The primary goal of this speech is to set up the subsequent speeches in the debate. Naturally, this speech will have to include a substantial amount of refutation, as it covers the 16 minutes of material previously delivered in this round. The second speech is most frequently structured as follows: intro, clash points, and the introduction of the third substantive at the end of the speech. The third substantive tends to be a substantive that turns the contents of the opponents’ speeches. For example, on the motion “this house would end sanctions on Venezuela,” a proposing team could be expected to make arguments about the economic benefits to the Venezuelan economy of ending sanctions. A good third substantive argument might be that sanctions force the Venezuelan economy to liberalize and ease the state-control of resources in a fragile economy.

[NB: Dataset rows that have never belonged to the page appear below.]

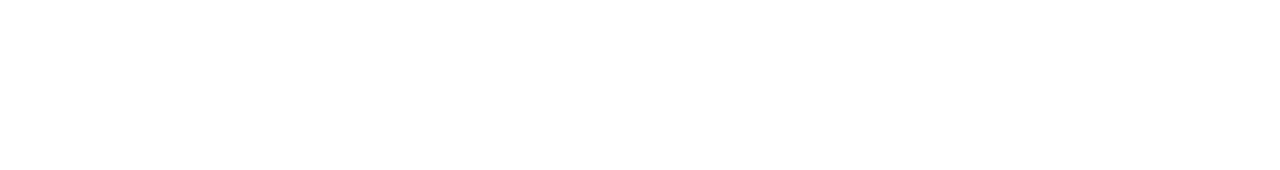
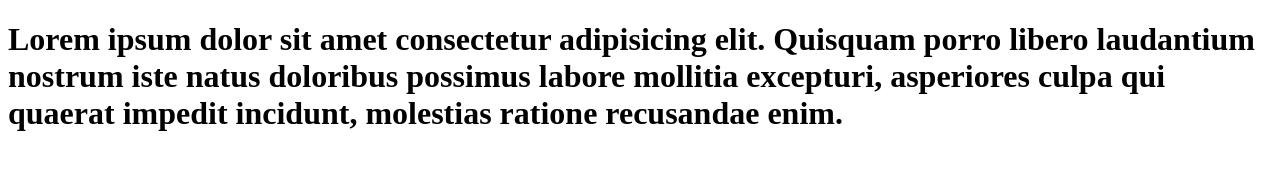
Before and after one commit to price-ai/test, a plain HTML site: page index.html in a window 1280 px wide. Drawn offline with Linux system fonts and the light colour scheme.

```diff
--- a/index.html
+++ b/index.html
@@ -1,12 +1,17 @@
 <!DOCTYPE html>
 <html lang="en">
-<head>
-    <meta charset="UTF-8">
-    <meta http-equiv="X-UA-Compatible" content="IE=edge">
-    <meta name="viewport" content="width=device-width, initial-scale=1.0">
+  <head>
+    <meta charset="UTF-8" />
+    <meta http-equiv="X-UA-Compatible" content="IE=edge" />
+    <meta name="viewport" content="width=device-width, initial-scale=1.0" />
     <title>Document</title>
-</head>
-<body>
-
-</body>
+  </head>
+  <body>
+    <h1>
+      Lorem ipsum dolor sit amet consectetur adipisicing elit. Quisquam porro
+      libero laudantium nostrum iste natus doloribus possimus labore mollitia
+      excepturi, asperiores culpa qui quaerat impedit incidunt, molestias
+      ratione recusandae enim.
+    </h1>
+  </body>
 </html>
```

Clash points in the second speech should group common positions together and respond accordingly, covering the material presented by both sides in a certain clash point. For example, on the prior motion regarding sanctions against Venezuela, the clash points could be centered around economic growth, risk of conflict, and principle argumentation. There is a large amount of flexibility and variance in approaches that different debaters take to writing the second speeches, so feel free to experiment and try new approaches.